EVERETT – According to unofficial results from the city clerk’s office, Everett residents overwhelmingly voted to accept proposed changes to the city’s 119-year old charter, bringing an end to the nation’s only bicameral city council.
The affirmative vote for the proposed overhaul will bring about major changes to Everett’s political landscape in the coming years.
3702 (61.18%) voted in favor of proposed changes while 2349 (38.82%) opposed the ballot question.
Among the most controversial of changes is a reduction in the number of representatives on the council, shifting from a two-tiered legislative body of twenty-five representatives to a single-branch, 11-member council. The new council consists of 6 ward councilors and 5 at-large councilors, all serving two-year terms.
The new charter would also adopt a four-year term for mayor “in order to maximize efficiency and effectiveness for the entire city administration” according to the final charter report which was available to all residents.
An additional provision in the new charter establishes a recall process for elected officials, and requires any elected official convicted of a felony to be immediately removed from office. The new charter also calls for periodic reviews of the new charter and a re-codification of the city’s ordinances.
While other municipalities had seen the bicameral form of government come and go, Everett had remained the only municipality in the nation to continue operating under the model.

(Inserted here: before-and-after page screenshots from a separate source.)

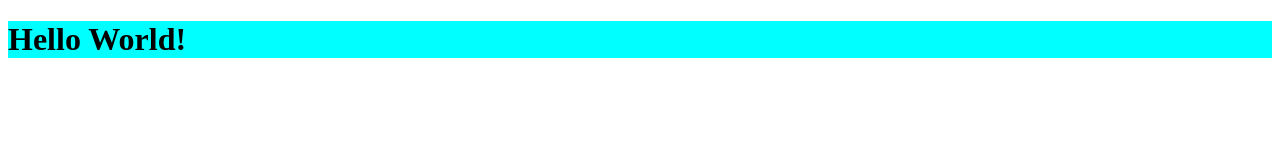
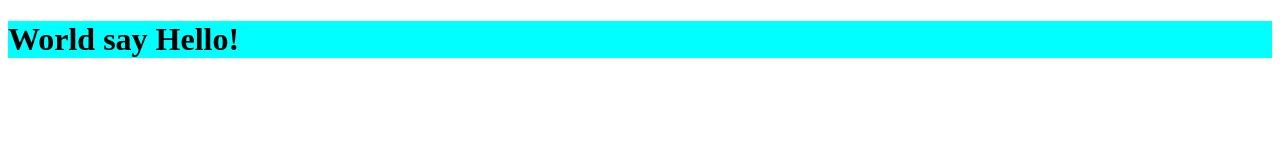
Before and after one commit to Jaden-Reklaw/Practice_Github, a plain HTML site: page index.html in a window 1280 px wide. Drawn offline with Linux system fonts and the light colour scheme.

Commit message:
Edited h1 tag

```diff
--- a/index.html
+++ b/index.html
@@ -5,7 +5,7 @@
 	<link rel="stylesheet" type="text/css" href="style.css">
 </head>
 <body>
-	<h1>Hello World!</h1>
+	<h1>World say Hello!</h1>
 	<script type="text/javascript" src="script.js"></script>
 </body>
 </html>
```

After several failed attempts in the last two decades, charter review became reality when voters approved and elected members to the body in the last municipal election in 2009. Longtime supporters of the proposed changes believe the existing form of government is too cumbersome for a 21st century municipality of Everett’s size and demographics.
Changes will begin taking effect by the primary election in September of 2013.